Intended for healthcare professionals


Choosing a core surgical training interview skills course

BMJ 2017; 358 doi: (Published 08 August 2017) Cite this as: BMJ 2017;358:j3779
  1. Martin Van, core surgical trainee1,
  2. Thananjeyen Srirangarajan, core surgical trainee2
  1. 1Morriston Hospital, Swansea
  2. 2Withybush General Hospital, Haverfordwest
  1. martinmtvan{at}


Martin Van and Thananjeyen Srirangarajan describe the courses available to help prepare for the core surgical training interview

A successful appointment to core surgical training is the first step in qualifying for higher surgical training and becoming a surgeon in most surgical specialties. This is a competitive process and can be stressful: in 2015 the competition ratio for core surgical training was 2.3 to 1.1

The key element for a successful application and gaining a post is preparedness. The resources available range from informal advice from senior colleagues to paid core surgical guides and interview courses. Recent years have seen an expansion of interview courses, which differ in format and price. We aim to summarise the current courses on offer as a guide for core surgical training applicants.

Finding available courses

We looked at Royal Colleges of Surgeons websites and Facebook surgical groups, and we searched online for “core surgery interview course.” The seven courses included were tailored specifically to the core surgical interviews and offered courses in 2017-18.

Courses in 2017-18*

View this table:


One of the main considerations for any course is the price. The cost of these courses varies significantly, from free to £300. Of the seven courses available, the median cost is £175. Your budget calculation should also include the cost of accommodation and travel to the course location. Choosing a local course could save you a significant amount.


All seven courses provide lectures on how to tackle the three interview stations: clinical, management, and portfolio. Furthermore, they all include a critique of your curriculum vitae and offer a mock interview. Courses differ, however, in their candidate to faculty ratio for the mock interview.
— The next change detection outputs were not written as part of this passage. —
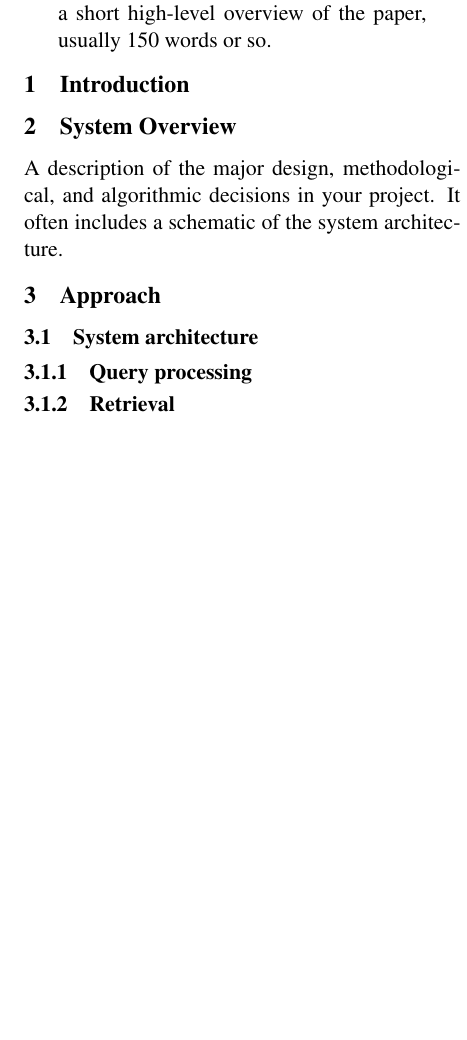
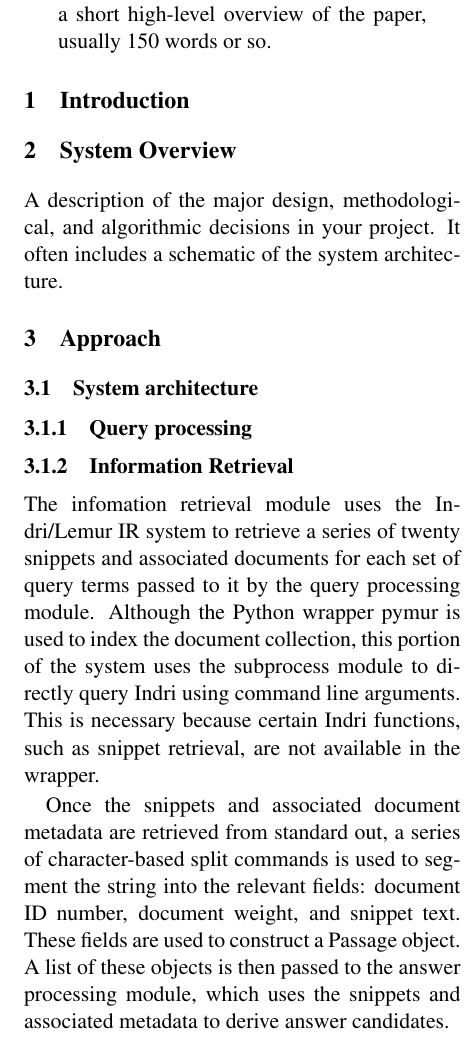
Before and after one commit to amkahn/question-answering, a LaTeX paper (doc/D2/D2.tex): part of one column of page 1 of 2, cut so that both start at the same text, the shorter picture padded with empty space. Compiled offline with pdfLaTeX.

Commit message:
Add section on info retrieval module.

```diff
--- a/doc/D2/D2.tex
+++ b/doc/D2/D2.tex
@@ -42,7 +42,12 @@ A description of the major design, methodological, and algorithmic decisions in
 
 \subsubsection{Query processing}
 
-\subsubsection{Retrieval}
+\subsubsection{Information Retrieval}
+
+The infomation retrieval module uses the Indri/Lemur IR system to retrieve a series of twenty  snippets and associated documents for each set of query terms passed to it by the query processing module. Although the Python wrapper pymur is used to index the document collection, this portion of the system uses the subprocess module to directly query Indri using command line arguments. This is necessary because certain Indri functions, such as snippet retrieval, are not available in the wrapper.
+
+Once the snippets and associated document metadata are retrieved from standard out, a series of character-based split commands is used to segment the string into the relevant fields: document ID number, document weight, and snippet text. These fields are used to construct a Passage object. A list of these objects is then passed to the answer processing module, which uses the snippets and associated metadata to derive answer candidates.
+
 
 \subsubsection{Answer candidate extraction and ranking}
 
```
Most of the courses do not specify this ratio, but those that do range from two candidates per faculty member to one per faculty member.

Two of the courses also include small group teaching, and one offers video recording of parts of the mock interview segment. This video is then analysed and fed back to each candidate during the course.


Most interview skills courses are held in January, but some start in October. The core surgical interviews are held during the last week in January and the first week in February, which you should consider when booking a course. You can risk peaking too early or may not have enough time to make changes if your course is held too late.


The abundance of core surgical interview courses reflects a corresponding demand, as they often book up quickly. The competitive nature of recruitment to surgery has created a profitable market in this area, and we may see more courses offered by other organisers in the future.

The core surgical applicant has a variety of choices of interview courses, and it may be difficult to choose which to attend. They all offer the essentials: lectures regarding the structure of the interview, as well as mock interviews covering the portfolio, management, and clinical stations. The difference lies in the price, faculty, and other extras offered, such as small group teaching, video analysis, or one-to-one candidate training throughout the course.

Another factor to take into account is location, which can add extra costs for transport and accommodation for candidates. Whichever course you choose, be sure to look at the alternatives before you buy.


  • Competing interests: MV was a faculty member at Interview Skills for Core Surgical Training, held on 10 October 2016 at the Royal College of Surgeons of Edinburgh. TS has no competing interests.